Lost on Kythera, the fourth feature film by one of independent Greek cinema’s most outlandish and beloved directors, James Prineas, is set to premiere in cinemas across Australia this October. A rollicking adventure tale in which mythology and ancient history collide hilariously with the present, Lost on Kythera premieres in Sydney’s Ritz Randwick on Sunday, October 8th, before travelling to Brisbane’s New Farm Cinema on October 20th and Palace Electric in Canberra on October 22nd. The family-friendly comedy finishes its Australian tour at Melbourne’s Greek Film Festival where it will be shown in Palace Cinema Como on October 26th and Palace Balwyn on October 29th.

A quirky comedy with romance at its heart, Lost on Kythera boasts a cast of A-list Greek talent – audiences will be captivated by legend of the Greek stage, Efi Stamouli, and darlings of the screen, Giorgos Papageorgiou and Danae Mikalaki who are perfectly cast as the Goddess Aphrodite and her hapless demigod Hymeros – and charismatic Kytherian locals who are arguably as famous in local island lore.

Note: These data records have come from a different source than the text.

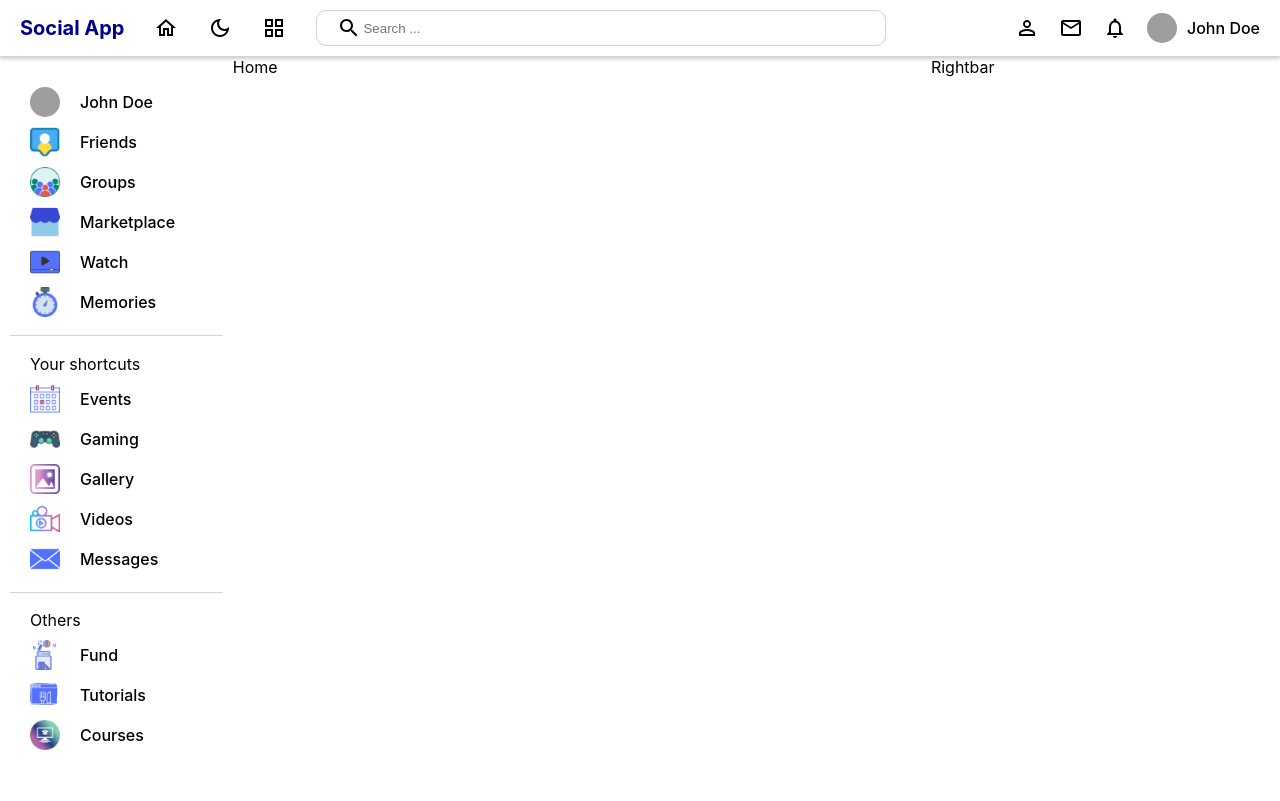
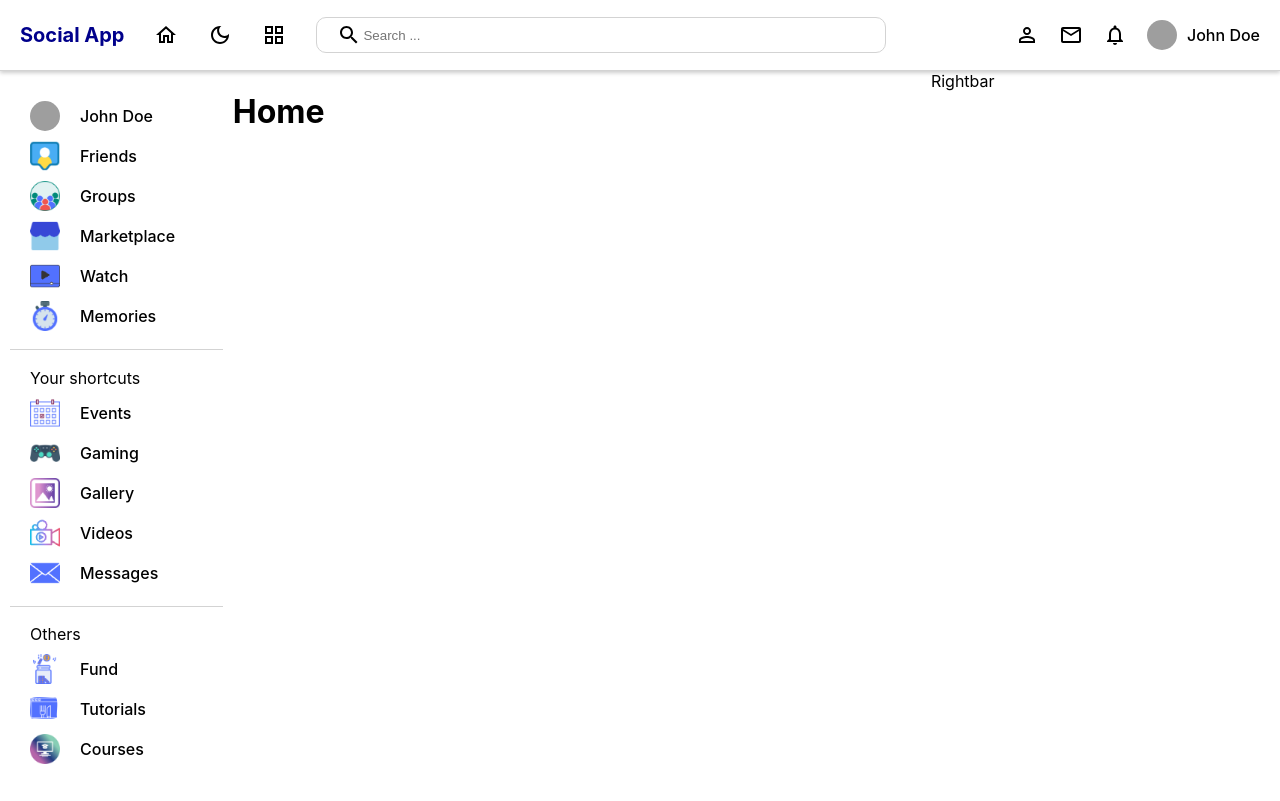
Before and after one commit to MhMahdi94/social_web_app, a React (Create React App) app: page / in a window 1280 px wide. Built offline with nearby package versions, Linux system fonts and the light colour scheme; grey boxes are pictures that could not be loaded.

Commit message:
sticky navbar/left bar/ right bar ui

```diff
--- a/src/components/leftbar/leftbar.scss
+++ b/src/components/leftbar/leftbar.scss
@@ -1,6 +1,14 @@
 .leftbar{
     flex: 2;
+    position: sticky;
+    top:70px;
+    height: calc(100vh - 70px);
+    overflow: scroll;
+    // background-color: white;
 
+    &::-webkit-scrollbar{
+        display: none;
+    }
     .container{
         padding: 20px 10px;
         hr{
--- a/src/components/navbar/navbar.scss
+++ b/src/components/navbar/navbar.scss
@@ -3,7 +3,11 @@
     align-items: center;
     justify-content: space-between;
     padding: 10px 20px;
+    height: 50px;
     border-bottom: 1px solid lightgrey;
+    position: sticky;
+    top: 0;
+    background-color: white;
     box-shadow: 0 2px 4px 0 rgba(0,0,0,.2);
     .left{
         display: flex;
--- a/src/components/rightbar/rightbar.scss
+++ b/src/components/rightbar/rightbar.scss
@@ -1,3 +1,12 @@
 .rightbar{
     flex: 3;
+    position: sticky;
+    top:70px;
+    height: calc(100vh - 70px);
+    overflow: scroll;
+    // background-color: white;
+
+    &::-webkit-scrollbar{
+        display: none;
+    }
 }
--- a/src/pages/home/Home.jsx
+++ b/src/pages/home/Home.jsx
@@ -2,7 +2,9 @@
 
 const Home = () => {
   return (
-    <div style={{flex:6}}>Home</div>
+    <div style={{flex:6}}>
+      <h1>Home</h1>
+    </div>
   )
 }
 
```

This diverse talent creates a film that is as charming as it is hilarious and immediately endears its oddball characters, off-the-wall adventure plots, and eccentric island antics to its audience.

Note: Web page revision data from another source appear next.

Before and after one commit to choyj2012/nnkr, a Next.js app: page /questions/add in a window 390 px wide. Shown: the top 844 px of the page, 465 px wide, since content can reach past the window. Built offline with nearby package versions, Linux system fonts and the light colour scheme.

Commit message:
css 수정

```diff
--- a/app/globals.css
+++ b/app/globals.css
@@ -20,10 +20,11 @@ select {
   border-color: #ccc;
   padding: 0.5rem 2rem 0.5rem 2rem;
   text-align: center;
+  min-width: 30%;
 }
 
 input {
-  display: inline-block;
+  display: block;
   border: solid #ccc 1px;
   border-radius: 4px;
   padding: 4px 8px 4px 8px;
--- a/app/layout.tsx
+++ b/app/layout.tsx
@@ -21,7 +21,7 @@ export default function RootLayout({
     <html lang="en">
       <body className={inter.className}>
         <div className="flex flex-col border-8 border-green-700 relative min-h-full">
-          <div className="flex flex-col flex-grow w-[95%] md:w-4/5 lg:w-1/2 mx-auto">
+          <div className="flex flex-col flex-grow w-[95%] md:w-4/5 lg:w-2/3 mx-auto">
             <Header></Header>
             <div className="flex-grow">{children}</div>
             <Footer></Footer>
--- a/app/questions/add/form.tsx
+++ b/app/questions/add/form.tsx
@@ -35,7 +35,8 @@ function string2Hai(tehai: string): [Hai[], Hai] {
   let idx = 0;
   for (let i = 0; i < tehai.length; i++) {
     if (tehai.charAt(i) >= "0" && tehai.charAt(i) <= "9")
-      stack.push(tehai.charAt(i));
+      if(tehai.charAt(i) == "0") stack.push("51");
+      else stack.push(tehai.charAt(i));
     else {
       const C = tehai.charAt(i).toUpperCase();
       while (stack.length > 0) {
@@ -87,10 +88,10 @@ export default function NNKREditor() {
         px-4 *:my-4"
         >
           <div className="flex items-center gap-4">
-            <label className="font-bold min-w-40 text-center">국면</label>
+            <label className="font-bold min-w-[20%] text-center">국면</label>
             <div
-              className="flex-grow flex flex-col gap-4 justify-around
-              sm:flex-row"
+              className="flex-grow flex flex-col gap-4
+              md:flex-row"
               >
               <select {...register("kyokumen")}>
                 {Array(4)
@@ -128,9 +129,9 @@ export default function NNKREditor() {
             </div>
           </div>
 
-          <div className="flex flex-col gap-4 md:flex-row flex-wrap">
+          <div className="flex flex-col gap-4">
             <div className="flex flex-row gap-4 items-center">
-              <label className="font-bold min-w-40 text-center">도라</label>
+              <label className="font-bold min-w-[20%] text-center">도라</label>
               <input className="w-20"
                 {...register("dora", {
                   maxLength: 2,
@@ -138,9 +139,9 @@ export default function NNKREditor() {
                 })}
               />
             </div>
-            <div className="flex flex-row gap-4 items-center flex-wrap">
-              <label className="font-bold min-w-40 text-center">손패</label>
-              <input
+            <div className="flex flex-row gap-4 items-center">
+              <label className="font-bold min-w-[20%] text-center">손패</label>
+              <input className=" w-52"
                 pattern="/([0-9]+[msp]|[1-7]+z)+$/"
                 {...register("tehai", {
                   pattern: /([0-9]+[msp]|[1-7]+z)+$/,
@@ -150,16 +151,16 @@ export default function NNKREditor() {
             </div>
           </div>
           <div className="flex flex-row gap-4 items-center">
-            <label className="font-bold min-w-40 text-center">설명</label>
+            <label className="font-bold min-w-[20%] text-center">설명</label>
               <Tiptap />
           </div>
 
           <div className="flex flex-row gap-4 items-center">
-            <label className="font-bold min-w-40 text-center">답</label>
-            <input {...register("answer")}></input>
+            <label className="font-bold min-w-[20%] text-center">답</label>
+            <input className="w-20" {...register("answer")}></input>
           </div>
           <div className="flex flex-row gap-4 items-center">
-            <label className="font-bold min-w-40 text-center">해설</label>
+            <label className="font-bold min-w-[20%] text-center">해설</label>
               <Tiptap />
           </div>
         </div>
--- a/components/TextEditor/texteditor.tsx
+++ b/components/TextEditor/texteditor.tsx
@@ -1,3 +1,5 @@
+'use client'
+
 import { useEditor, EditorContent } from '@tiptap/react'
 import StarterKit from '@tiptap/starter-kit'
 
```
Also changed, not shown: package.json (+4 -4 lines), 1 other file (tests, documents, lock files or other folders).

“James has a knack for packing so much into one movie and doing it in such a way that he melts the hearts of audiences everywhere,” actor Giorgos Papageorgiou said of working with writer and director, who also happens to be his longtime friend. “Ancient Greek history, vibrant local people, his truly wonderful imagination and his ability to viscerally capture life on Kythera through stunning cinematography – all of this makes James’ films truly unique. He uses people and places that mean a lot to him and I think that’s why his movies are so beautiful – there’s so much love in them!”

While Lost on Kythera is ostensibly a love story about two young lovers on holiday, it’s clear this film has bigger ambitions than romance. As is omnipresent in Prineas’ work (his previous feature films such as Winter on Kythera (2018) were all set and shot on Kythera), Lost on Kythera is an attempt to reconnect Kytherians and the larger Greek diaspora with their heritage. It is a celebration of ancestry, a tribute to mythology in the form of Aphrodite (who was said to be born in the waters off Kythera and built her holiest temple on the island), and an opportunity to reconnect with the robust Greek diaspora in Australia. To this end, each screening is a specially curated event with meet-and-greets with director James Prineas, a drinks reception after the film, and even an original souvenir in the form of a specially-minted ancient Kytherian coin.

“We want people to leave our film with a physical memory and so we worked with a local Athenian coin-minting professional to create a completely unique bronze coin for cinemagoers to take home,” Prineas explains. “It’s modelled off the ancient coins that used to be minted on Kythera and has the face of Aphrodite on one side and her famous lost temple that’s in the movie on the other. Everyone who comes to see the film will get this free coin. The idea being that, whether you’re Kytherian, Greek, or any other nationality, you can always have a piece of home – a piece of Kythera – with you.”

Having already scooped up prizes on the international film festival circuit – including the condensed version of the film winning Best Comedy at the Sydney Short Film Festival – Lost on Kythera is sure to win over audiences across Australia. Lost on Kythera premieres in Ritz Cinema Randwick in Sydney on October 8th. Tickets for this and all other Australian screenings can be found at www.LostOnKythera.com.

About James Prineas

James Prineas is a Berlin-based film director, screenwriter, photographer, and founder of the independent production company Join the Plot Films. Born in Sydney, Australia, to parents of Kytherian descent, James has always been fascinated by Kythera, making it a central focus of his filmmaking.

He made his directorial debut in 2016 with the feature film Kythera mon Amour. It won various awards while the short version of it – The Beekeepers – was a finalist at the 2017 Sydney Tropfest. His other feature films include Winter on Kythera (2018) and An Island named Desire (2020). James’ short films have been equally successful as his features, receiving accolades and recognition at various international film festivals. A short version of Winter on Kythera was also selected for the Cannes Short Film Corner in 2018.